Finding workers is only part of the equation
By Adam FreillLabour
I’ve had the opportunity to speak with Mike Rowe a few times over the years, and each time I’ve chatted with the host of Dirty Jobs, he’s left me with fantastic insights about the labour shortage in the skilled trades. It was Mike who first explained to me that concern about the labour shortage is not really a thing for trades professionals. Shortages drive their earnings up and allow them to pick and choose the clients they work for, and the jobs they wish to do.
The concerns arise when nobody is available to do the work, he explained to me. What happens when homeowners — and I’ll add in developers and general contractors to this list of affected stakeholders — need to find a trained and certified person to provide a service, but none can be found?
Long waits that sometimes never end can lead to the scrapping of projects or even to the use of people who should not be doing these skilled tasks in the first place.
So, what can we do?
Well, just in the past few months, we’ve seen a number of announcements made at the government level.
For example, the federal government launched a website and a series of commercials. While the television spots are noticeably light on non-residential and heavy construction, they indicate a willingness to teach anyone with an interest so that they can become the next generation of tradespeople.
In Ontario, the province is promising to make it easier for tradespeople from other provinces to have their credentials recognized in the hopes of attracting experienced workers. Looking internationally, several groups are calling for the federal government to allow more workers with skilled trades backgrounds to immigrate to Canada.
“Canada’s immigration system has disproportionately recognized immigrants who have formal education, certificates and language skills,” says RESCON president Richard Lyall. “But foreign-trained construction workers, especially in the voluntary trades, are overlooked.”
And there’s also the push to attract more diversity from the domestic talent pool. According to a survey done by OECD, only two per cent of 15-year-old females are planning to pursue a career in the skilled trades. That’s a figure that needs to rise, and hopefully will as events like Annex Business Media’s annual Women In Construction event, held earlier this month, help showcase the opportunities (and mentorship) available.
These are all good initiatives, and definitely worthy of support and promotion, but there’s another factor that also needs to be calculated in our aim to navigate labour shortfalls, and that’s technology.
When they built the first Welland Canal, it took five years to carve a 44-kilometre trench eight-feet deep and 24-feet wide with picks and shovels.
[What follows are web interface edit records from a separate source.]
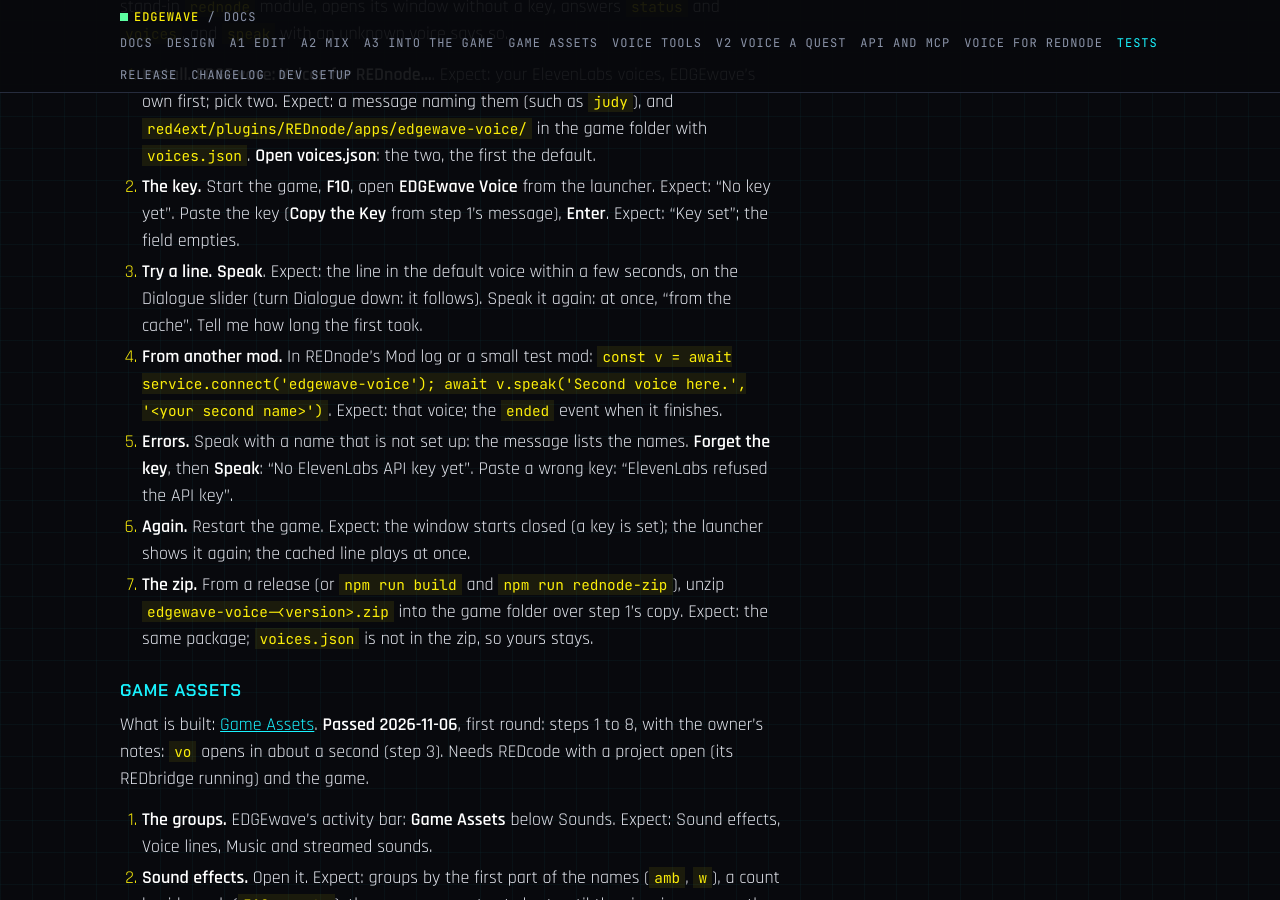
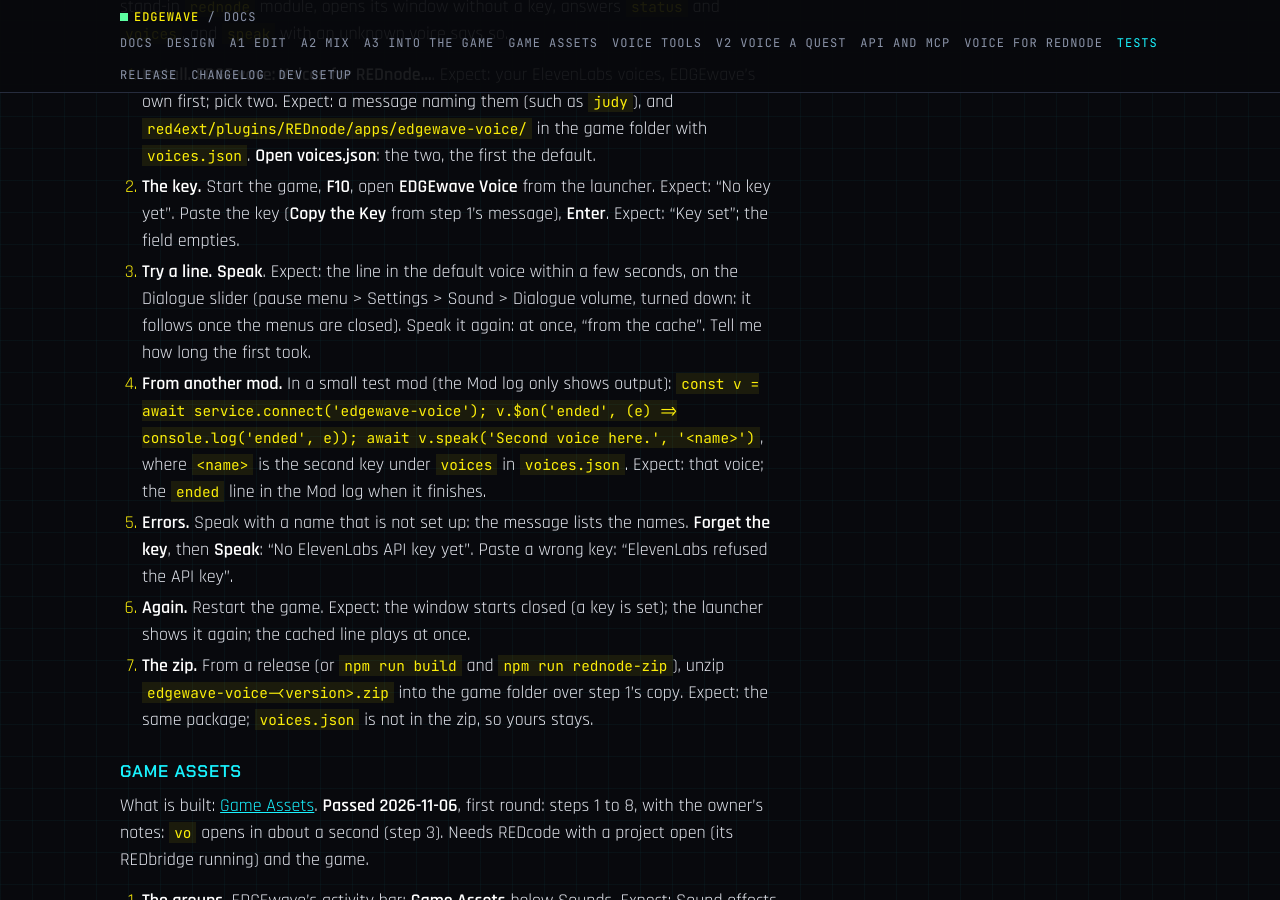
Before and after one commit to Edgemodders/EDGEwave, a Jekyll site: the page built from docs/testing.md, in a window 1280 px wide and 900 px high, scrolled down 19820 px. Built offline with Jekyll 4.4.1, drawn with Linux system fonts in a browser that asks for light colours; our own code applies the rules of GitHub Pages for plain Markdown files.

Commit message:
Testing: EDGEwave Voice step 4 needs a small test mod, and where the Dialogue slider is
Co-Authored-By: Claude Opus 5.5 <noreply@anthropic.com>

```diff
--- a/docs/testing.md
+++ b/docs/testing.md
@@ -308,8 +308,8 @@ Checked by script on 2026-10-27, no game: REDnode's own describer (`node package
 
 1. **Install.** **EDGEwave: Voices for REDnode…**. Expect: your ElevenLabs voices, EDGEwave's own first; pick two. Expect: a message naming them (such as `judy`), and `red4ext/plugins/REDnode/apps/edgewave-voice/` in the game folder with `voices.json`. **Open voices.json**: the two, the first the default.
 2. **The key.** Start the game, **F10**, open **EDGEwave Voice** from the launcher. Expect: "No key yet". Paste the key (**Copy the Key** from step 1's message), **Enter**. Expect: "Key set"; the field empties.
-3. **Try a line.** **Speak**. Expect: the line in the default voice within a few seconds, on the Dialogue slider (turn Dialogue down: it follows). Speak it again: at once, "from the cache". Tell me how long the first took.
-4. **From another mod.** In REDnode's Mod log or a small test mod: `const v = await service.connect('edgewave-voice'); await v.speak('Second voice here.', '<your second name>')`. Expect: that voice; the `ended` event when it finishes.
+3. **Try a line.** **Speak**. Expect: the line in the default voice within a few seconds, on the Dialogue slider (pause menu > Settings > Sound > Dialogue volume, turned down: it follows once the menus are closed). Speak it again: at once, "from the cache". Tell me how long the first took.
+4. **From another mod.** In a small test mod (the Mod log only shows output): `const v = await service.connect('edgewave-voice'); v.$on('ended', (e) => console.log('ended', e)); await v.speak('Second voice here.', '<name>')`, where `<name>` is the second key under `voices` in `voices.json`. Expect: that voice; the `ended` line in the Mod log when it finishes.
 5. **Errors.** Speak with a name that is not set up: the message lists the names. **Forget the key**, then **Speak**: "No ElevenLabs API key yet". Paste a wrong key: "ElevenLabs refused the API key".
 6. **Again.** Restart the game. Expect: the window starts closed (a key is set); the launcher shows it again; the cached line plays at once.
 7. **The zip.** From a release (or `npm run build` and `npm run rednode-zip`), unzip `edgewave-voice-<version>.zip` into the game folder over step 1's copy. Expect: the same package; `voices.json` is not in the zip, so yours stays.
```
Ten modern excavators could move that amount of earth in less than a single year; 14 if you want weekends and holidays off.
Jacob Stoller’s column in our March edition includes a great illustration of how technology helps us make more productive use of time. While we need more workers, don’t overlook the technical advances that can help bridge the labour gap — some of which might even be on display at the upcoming national and Atlantic heavy equipment shows.
Until next time, stay safe and do good work.
Adam Freill / Editor